there; And never may'st thou come Lysander near! For, as a surfeit of the sweetest things, The deepest loathing to the stomach brings; 410 Or, as the heresies, that men do leave, Are hated most of those they did deceive ; So thou, my surfeit, and my heresy, Of all be hated; but the most, of me! And all my powers, address your love and might, To honour Helen, and to be her knight!
[Exit. Her. (starting from sleep. ] Help me, Lysander, help
me! do thy best, To pluck this crawling serpent from my
ACT III. SCENE 1.
The Wood. Enter QUINCE,SNUG, BOTTOM, FLUTE,
Snout, and STARVELING.
The Queen of Fairies lying asleep.
Bottom. Are we all met ?
Quin. Pat, pat; and here's a marvellous convenient place for our rehearsal : This green plot shall be our stage, this hawthorn brake our tyring-house; and we will do it in action, as we will do it before the duke.
Bot. Peter Quince,
Bot. There are things in this comedy of Pyramus and Thisby, that will never please. First, Pyramus must draw a sword to kill himself; which the ladies cannot abide. How answer you that?
Snout. By’rlakin, a parlous fear.
Star. I believe, we must leave the killing out, when all is done.
Bot. Not a whit; I have a device to make all well. Write me a prologue: and let the prologue seem to say, we will do no harm with our swords; and that Pyramus is not kill'd, indeed: and, for the more better assurance tell them, that I Pyramus am not Pyramus, but Bottom the weaver : This will put them out of fear.

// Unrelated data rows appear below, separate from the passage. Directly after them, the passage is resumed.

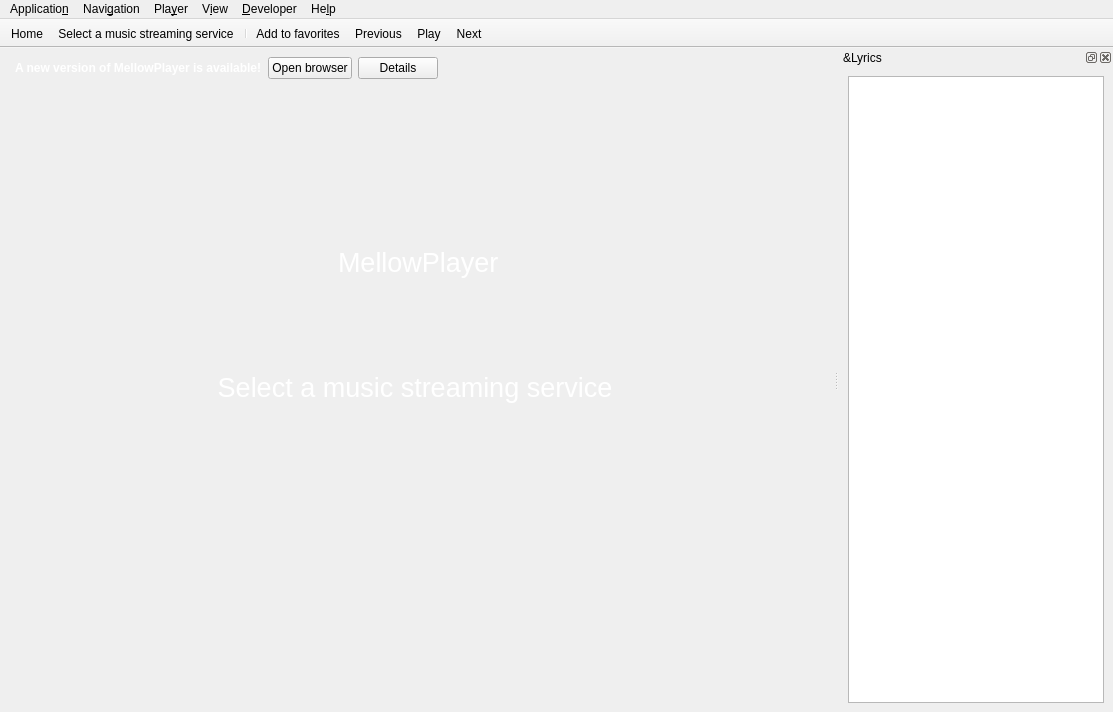
ColinDuquesnoy/MellowPlayer, file app/forms/mainwindow.ui: the form before one commit.
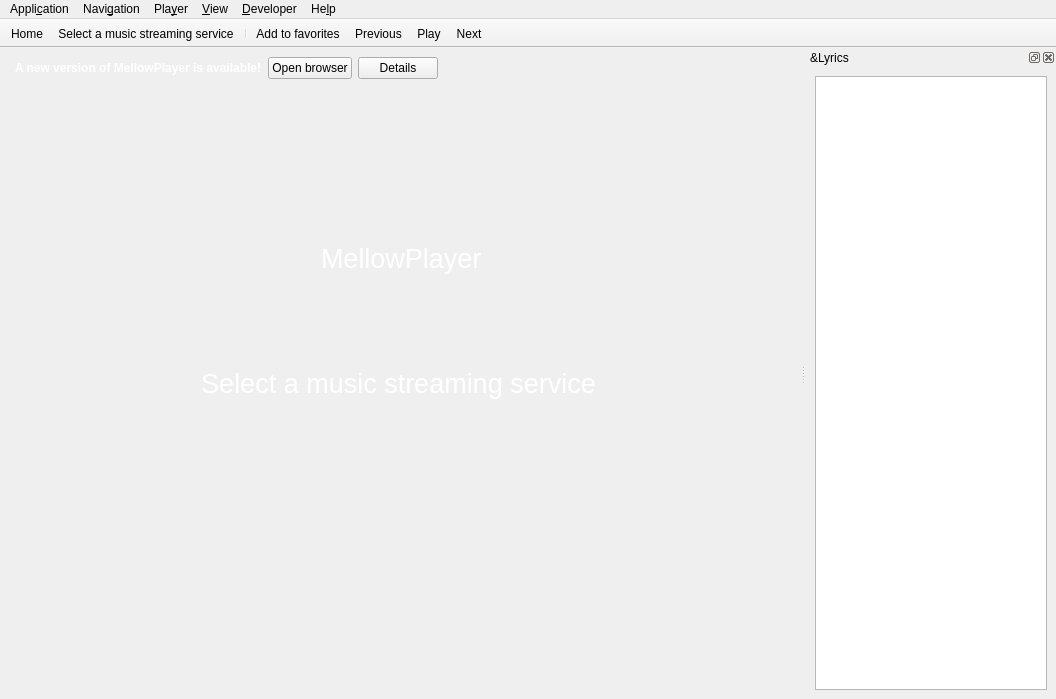
The form after the commit. Icons and pictures are not drawn. Custom widgets are drawn as their Qt base class.

The edit to the form file:
```diff
--- a/app/forms/mainwindow.ui
+++ b/app/forms/mainwindow.ui
@@ -6,8 +6,8 @@
    <rect>
     <x>0</x>
     <y>0</y>
-    <width>1113</width>
-    <height>712</height>
+    <width>871</width>
+    <height>699</height>
    </rect>
   </property>
   <property name="windowTitle">
@@ -471,13 +471,13 @@
     <rect>
      <x>0</x>
      <y>0</y>
-     <width>1113</width>
+     <width>871</width>
      <height>20</height>
     </rect>
    </property>
    <widget class="QMenu" name="menuApplication">
     <property name="title">
-     <string>Applicatio&amp;n</string>
+     <string>Appli&amp;cation</string>
     </property>
     <addaction name="actionSelect_service"/>
     <addaction name="actionPreferences"/>
@@ -506,7 +506,7 @@
    </widget>
    <widget class="QMenu" name="menuView">
     <property name="title">
-     <string>V&amp;iew</string>
+     <string>&amp;View</string>
     </property>
     <addaction name="actionShow_menu"/>
     <addaction name="actionFullscreen"/>
@@ -559,6 +559,15 @@
    <addaction name="actionNext"/>
   </widget>
   <widget class="QDockWidget" name="dockWidgetLyrics">
+   <property name="minimumSize">
+    <size>
+     <width>250</width>
+     <height>87</height>
+    </size>
+   </property>
+   <property name="features">
+    <set>QDockWidget::AllDockWidgetFeatures</set>
+   </property>
    <property name="windowTitle">
     <string>&amp;Lyrics</string>
    </property>
```
Left out of the diff: 5 changed lines with no effect on the pictures.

Quin. Well, we will have such a prologue; and it shall be written in eight and six.
Bot. No, make it two more ; let it be written in eight and eight.
Snout. Will not the ladies be afeard of the lion ?
Bot. Masters, you ought to consider with yourselves; to bring in, God shield us! a lion among ladies, is a most dreadful thing : for there is not a more fearful wild-fowl, than your lion, living ; and we ought to look to it.
33 Snout. Therefore, another prologue must tell, he is not a lion.
Bot. Nay, you must name his name, and half his face must be seen through the lion's neck; and he himself must speak through, saying thus, or to the same defect,-Ladies, or fair ladies, I would wish you, or, I would request you, or, I would entreat you, not to fear, not to tremble : my life for yours. If you think I come hither as a lion, it were pity of my life: No, I am no such thing ; I am a man as other men are:-and there, indeed, let him name his name; and tell them plainly, he is Snug the joiner.
Quin. Well, it shall be so. But there is two hard things; that is, to bring the moon-light into a chamber: for you know, Pyramus and Thisby meet by moon-light.
50 Snug. Doth the moon shine that night we play our play?